__Exercise directions__. Look through the material below and report every line that includes "other".

__Stored data__.
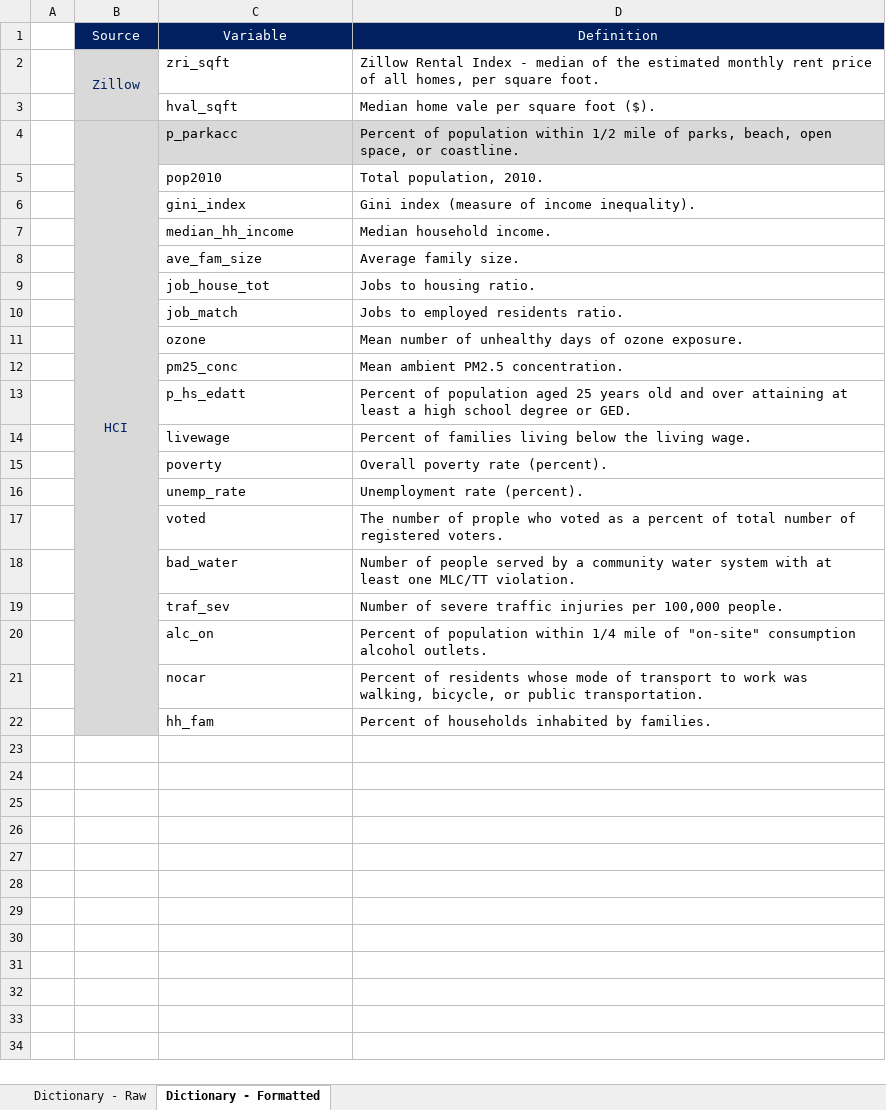
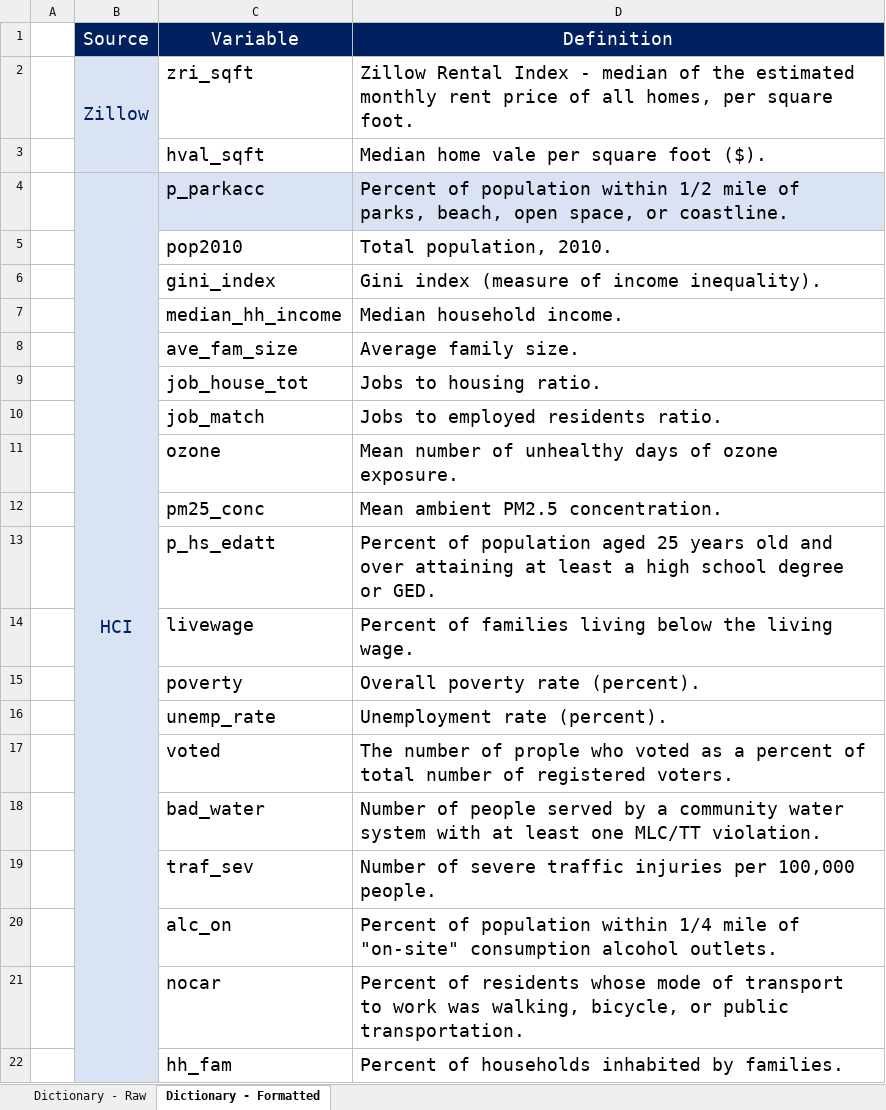
Before and after one commit to crsalviati/CA_Housing, an Excel workbook: Data Dictionary.xlsx, sheet Dictionary - Formatted, drawn as a sheet; values as stored, in another font and other column widths than the file's, no borders; conditional formats not drawn; the diff names each change by its address in the sheet, - before the commit and + after, or states it on an @@ line.

```diff
--- a/Data Dictionary.xlsx (sheet Dictionary - Formatted)
+++ b/Data Dictionary.xlsx (sheet Dictionary - Formatted)
@@ B1:D2 text size: larger @@
-B2:B3 fill: #D9D9D9
+B2:B3 fill: #DAE3F3
@@ C3:D3 text size: larger @@
-B4:D4 fill: #D9D9D9
+B4:D4 fill: #DAE3F3, text size: larger
-B5:B22 fill: #D9D9D9
+B5:B22 fill: #DAE3F3
@@ C5:D22 text size: larger @@
```
Also changed, not shown: Presentation Tables.xlsx, 11 other files.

__Answer section__.
Before and after one commit to crsalviati/CA_Housing, an Excel workbook: Data Dictionary.xlsx, sheet Dictionary - Formatted, drawn as a sheet; values as stored, in another font and other column widths than the file's, no borders; conditional formats not drawn; the diff names each change by its address in the sheet, - before the commit and + after, or states it on an @@ line.
Also changed, not shown: Presentation Tables.xlsx, 11 other files.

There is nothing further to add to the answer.